**TASK REQUIREMENTS**
Would you filter these records and copy every line that has the word "write"?

**MATERIAL PROVIDED**
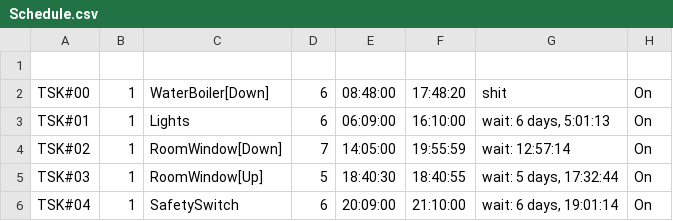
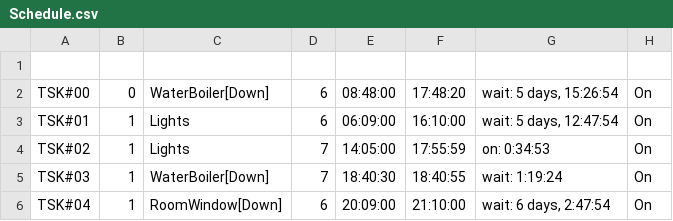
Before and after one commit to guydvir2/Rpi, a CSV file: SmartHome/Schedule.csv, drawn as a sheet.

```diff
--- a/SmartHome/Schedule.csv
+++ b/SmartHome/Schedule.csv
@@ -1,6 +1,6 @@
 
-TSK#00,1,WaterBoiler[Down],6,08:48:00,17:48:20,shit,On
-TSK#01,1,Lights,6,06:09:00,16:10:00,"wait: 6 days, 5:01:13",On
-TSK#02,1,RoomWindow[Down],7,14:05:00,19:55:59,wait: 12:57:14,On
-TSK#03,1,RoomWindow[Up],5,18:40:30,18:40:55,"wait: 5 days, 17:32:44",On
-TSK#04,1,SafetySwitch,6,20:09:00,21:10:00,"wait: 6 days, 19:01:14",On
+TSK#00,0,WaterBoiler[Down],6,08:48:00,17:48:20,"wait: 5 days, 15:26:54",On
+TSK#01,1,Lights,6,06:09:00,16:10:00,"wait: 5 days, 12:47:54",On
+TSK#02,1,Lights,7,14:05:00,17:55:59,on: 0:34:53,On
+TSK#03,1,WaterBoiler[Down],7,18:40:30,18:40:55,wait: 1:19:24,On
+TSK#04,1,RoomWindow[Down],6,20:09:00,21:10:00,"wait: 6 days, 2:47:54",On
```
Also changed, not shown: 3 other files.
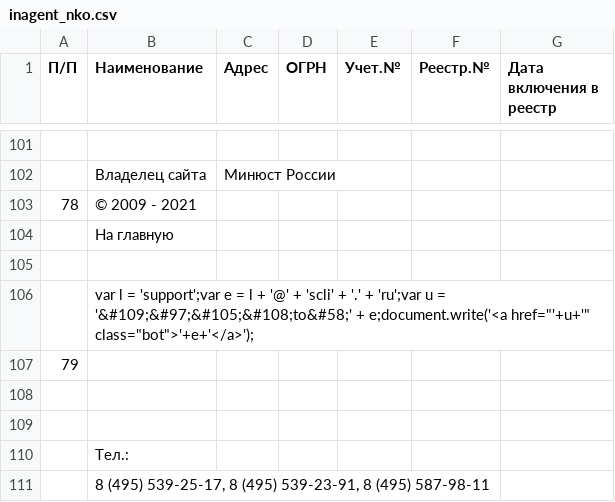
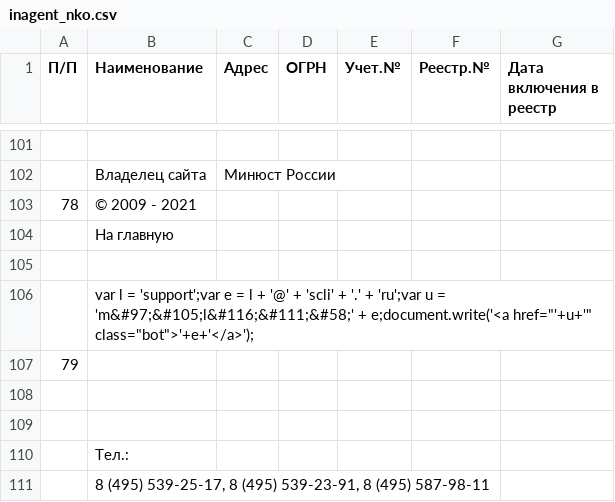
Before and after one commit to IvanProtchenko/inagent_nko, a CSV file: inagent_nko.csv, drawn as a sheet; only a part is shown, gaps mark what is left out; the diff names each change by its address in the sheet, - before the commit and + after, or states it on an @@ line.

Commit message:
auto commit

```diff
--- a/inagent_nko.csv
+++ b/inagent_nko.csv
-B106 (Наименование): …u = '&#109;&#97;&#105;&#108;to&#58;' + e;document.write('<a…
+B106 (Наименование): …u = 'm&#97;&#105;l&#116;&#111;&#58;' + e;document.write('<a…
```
* * *
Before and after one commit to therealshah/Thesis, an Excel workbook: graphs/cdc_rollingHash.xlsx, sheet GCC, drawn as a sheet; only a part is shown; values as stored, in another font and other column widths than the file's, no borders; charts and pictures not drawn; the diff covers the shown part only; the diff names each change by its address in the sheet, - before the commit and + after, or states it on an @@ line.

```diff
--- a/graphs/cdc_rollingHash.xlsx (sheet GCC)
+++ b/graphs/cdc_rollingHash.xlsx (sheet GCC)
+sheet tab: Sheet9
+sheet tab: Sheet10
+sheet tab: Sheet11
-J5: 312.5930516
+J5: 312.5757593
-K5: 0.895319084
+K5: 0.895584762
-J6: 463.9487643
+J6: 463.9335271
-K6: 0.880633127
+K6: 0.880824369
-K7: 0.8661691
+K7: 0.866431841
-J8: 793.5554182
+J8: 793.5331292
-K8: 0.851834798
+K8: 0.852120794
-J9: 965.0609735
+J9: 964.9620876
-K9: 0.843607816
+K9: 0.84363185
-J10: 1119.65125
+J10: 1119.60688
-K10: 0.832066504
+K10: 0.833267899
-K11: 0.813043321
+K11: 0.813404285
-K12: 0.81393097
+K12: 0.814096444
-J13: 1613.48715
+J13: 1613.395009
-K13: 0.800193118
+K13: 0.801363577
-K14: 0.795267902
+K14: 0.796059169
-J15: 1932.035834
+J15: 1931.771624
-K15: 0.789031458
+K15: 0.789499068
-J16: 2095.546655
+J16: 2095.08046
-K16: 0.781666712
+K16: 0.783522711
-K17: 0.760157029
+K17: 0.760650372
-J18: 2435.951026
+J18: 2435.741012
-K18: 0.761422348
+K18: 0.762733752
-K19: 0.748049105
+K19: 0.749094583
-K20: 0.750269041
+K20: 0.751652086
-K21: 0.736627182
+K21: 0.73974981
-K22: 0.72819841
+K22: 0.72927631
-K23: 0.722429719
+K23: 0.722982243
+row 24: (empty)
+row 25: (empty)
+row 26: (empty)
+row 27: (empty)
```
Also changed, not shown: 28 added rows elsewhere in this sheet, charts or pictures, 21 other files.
...
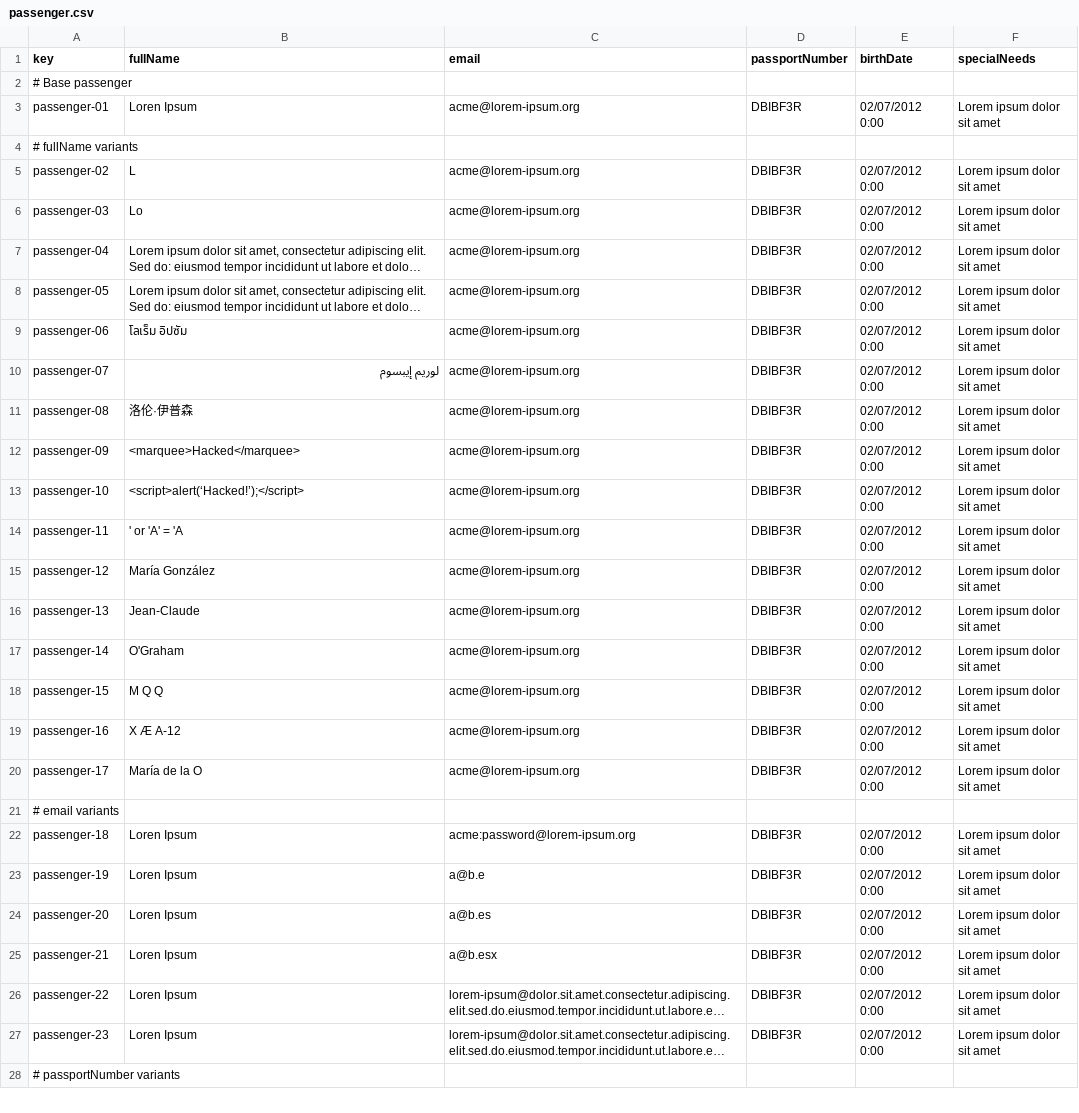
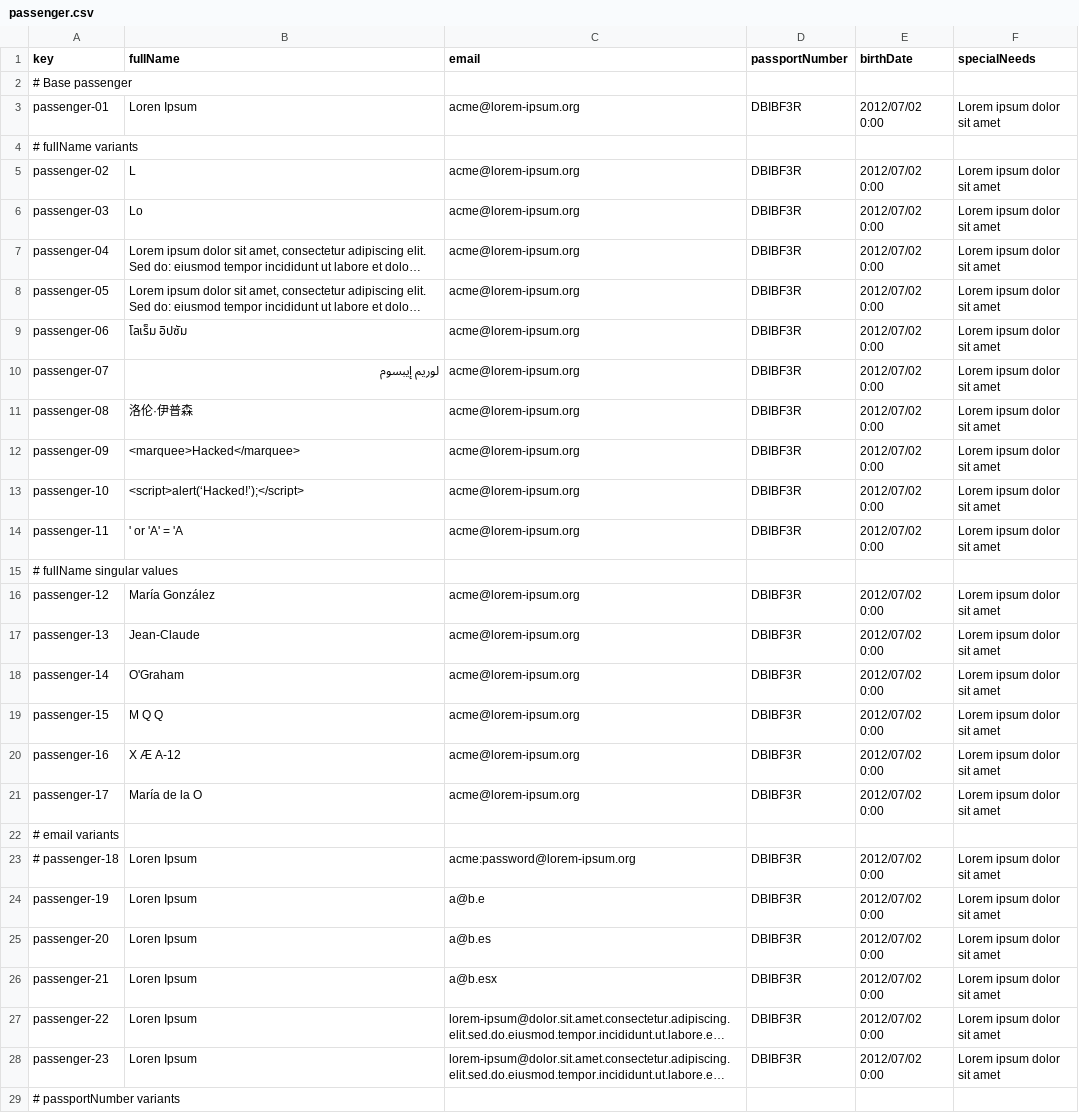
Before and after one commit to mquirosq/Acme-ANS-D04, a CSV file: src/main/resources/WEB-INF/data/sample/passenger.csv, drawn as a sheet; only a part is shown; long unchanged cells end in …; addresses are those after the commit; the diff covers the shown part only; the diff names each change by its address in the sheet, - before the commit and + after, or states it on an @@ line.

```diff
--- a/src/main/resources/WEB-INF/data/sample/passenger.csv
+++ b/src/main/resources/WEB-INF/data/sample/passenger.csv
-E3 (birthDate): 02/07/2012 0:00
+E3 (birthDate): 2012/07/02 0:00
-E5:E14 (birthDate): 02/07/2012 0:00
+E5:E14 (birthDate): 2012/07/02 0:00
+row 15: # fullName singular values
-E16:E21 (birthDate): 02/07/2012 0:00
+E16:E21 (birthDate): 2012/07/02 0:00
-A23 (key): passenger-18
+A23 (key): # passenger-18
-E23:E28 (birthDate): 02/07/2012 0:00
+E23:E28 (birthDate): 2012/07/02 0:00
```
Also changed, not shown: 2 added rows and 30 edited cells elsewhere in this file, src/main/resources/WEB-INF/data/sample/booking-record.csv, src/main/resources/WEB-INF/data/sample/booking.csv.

**ANSWER TO THIS EXERCISE**
-B106 (Наименование): …u = '&#109;&#97;&#105;&#108;to&#58;' + e;document.write('<a…
+B106 (Наименование): …u = 'm&#97;&#105;l&#116;&#111;&#58;' + e;document.write('<a…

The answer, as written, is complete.